*** Opening Input ***
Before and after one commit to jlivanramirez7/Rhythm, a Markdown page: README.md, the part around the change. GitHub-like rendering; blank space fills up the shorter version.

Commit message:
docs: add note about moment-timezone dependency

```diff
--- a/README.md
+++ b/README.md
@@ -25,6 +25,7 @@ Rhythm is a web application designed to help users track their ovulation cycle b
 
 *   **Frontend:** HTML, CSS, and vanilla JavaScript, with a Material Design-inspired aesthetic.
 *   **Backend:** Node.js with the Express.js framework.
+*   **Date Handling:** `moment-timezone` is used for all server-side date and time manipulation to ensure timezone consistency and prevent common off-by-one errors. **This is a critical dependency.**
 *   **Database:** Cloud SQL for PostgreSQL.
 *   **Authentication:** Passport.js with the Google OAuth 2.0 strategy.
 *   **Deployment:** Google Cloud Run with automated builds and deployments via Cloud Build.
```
*** Closing Input ***
> _Problem to work on_:
Figure out how many lines of the material include "Rhythm", then reply with the count alone.

> _Problem solution_:
2